> _Activity_
Each line below either holds the string "README" or doesn't. Count those that do and give only the number.

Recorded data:
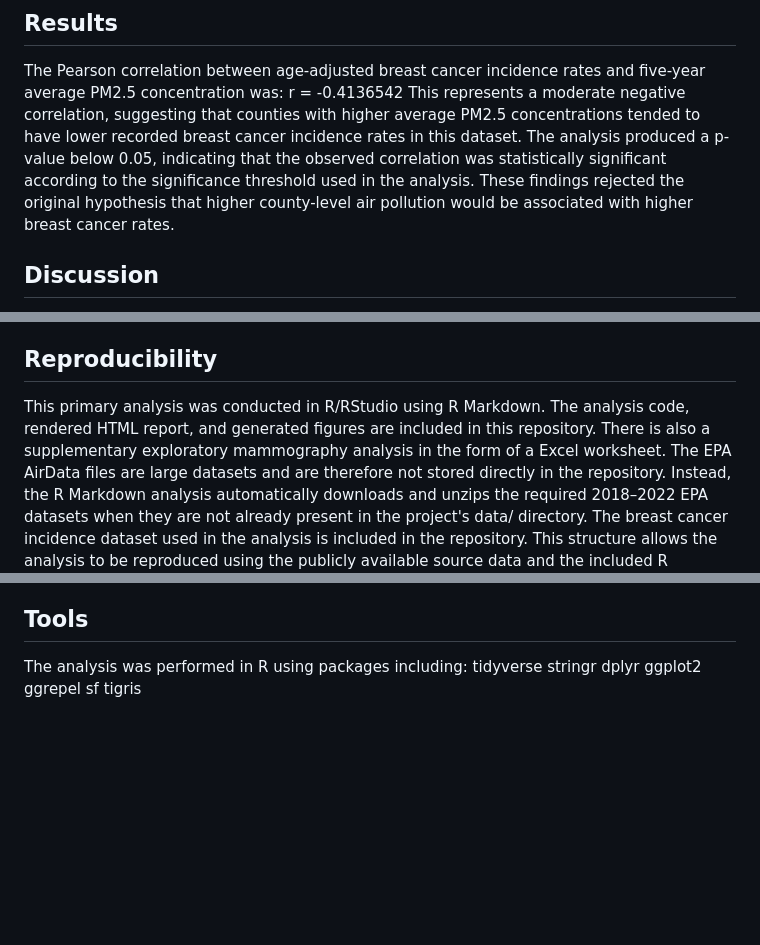
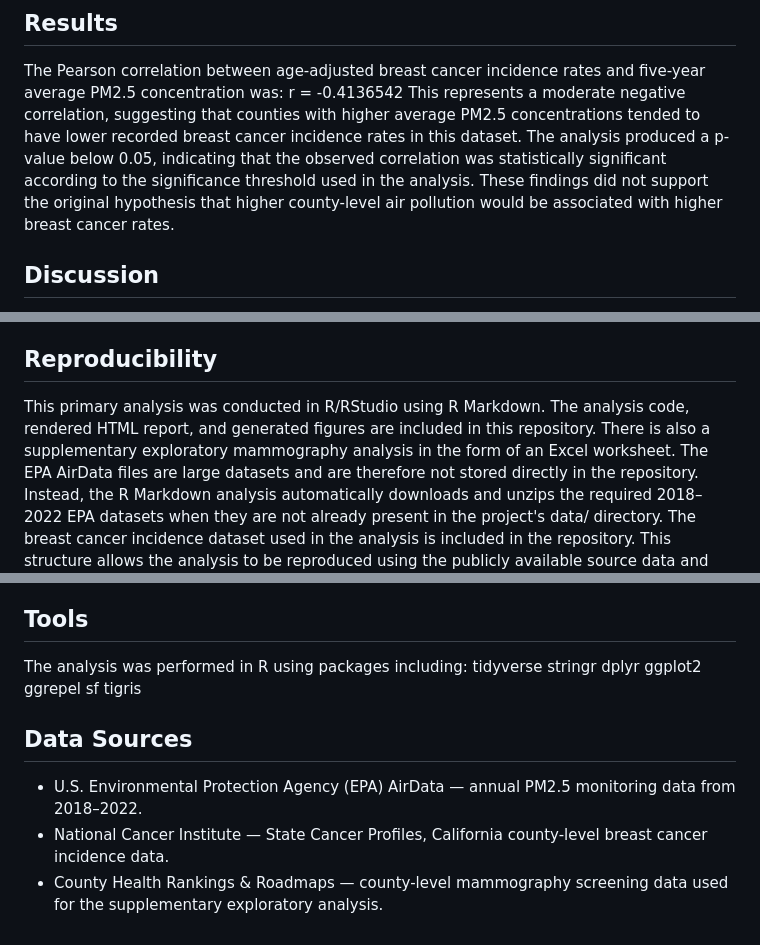
Before and after one commit to ambatimaya-hue/pm25-breast-cancer-analysis, a Markdown page: README.md, 3 parts joined by grey strips. GitHub-like rendering; blank space fills up the shorter version.

```diff
--- a/README.md
+++ b/README.md
@@ -69,7 +69,7 @@ The Pearson correlation between age-adjusted breast cancer incidence rates and f
 r = -0.4136542
 This represents a moderate negative correlation, suggesting that counties with higher average PM2.5 concentrations tended to have lower recorded breast cancer incidence rates in this dataset.
 The analysis produced a p-value below 0.05, indicating that the observed correlation was statistically significant according to the significance threshold used in the analysis.
-These findings rejected the original hypothesis that higher county-level air pollution would be associated with higher breast cancer rates.
+These findings did not support the original hypothesis that higher county-level air pollution would be associated with higher breast cancer rates.
 
 ## Discussion
 
@@ -101,7 +101,7 @@ Several limitations should be considered.
 
 ## Reproducibility
 
-This primary analysis was conducted in R/RStudio using R Markdown. The analysis code, rendered HTML report, and generated figures are included in this repository. There is also a supplementary exploratory mammography analysis in the form of a Excel worksheet.
+This primary analysis was conducted in R/RStudio using R Markdown. The analysis code, rendered HTML report, and generated figures are included in this repository. There is also a supplementary exploratory mammography analysis in the form of an Excel worksheet.
 The EPA AirData files are large datasets and are therefore not stored directly in the repository. Instead, the R Markdown analysis automatically downloads and unzips the required 2018–2022 EPA datasets when they are not already present in the project's data/ directory.
 The breast cancer incidence dataset used in the analysis is included in the repository.
 This structure allows the analysis to be reproduced using the publicly available source data and the included R Markdown code.
@@ -140,3 +140,9 @@ ggplot2
 ggrepel
 sf
 tigris
+
+## Data Sources
+
+- U.S. Environmental Protection Agency (EPA) AirData — annual PM2.5 monitoring data from 2018–2022.
+- National Cancer Institute — State Cancer Profiles, California county-level breast cancer incidence data.
+- County Health Rankings & Roadmaps — county-level mammography screening data used for the supplementary exploratory analysis.
```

> _Solution for this task_
3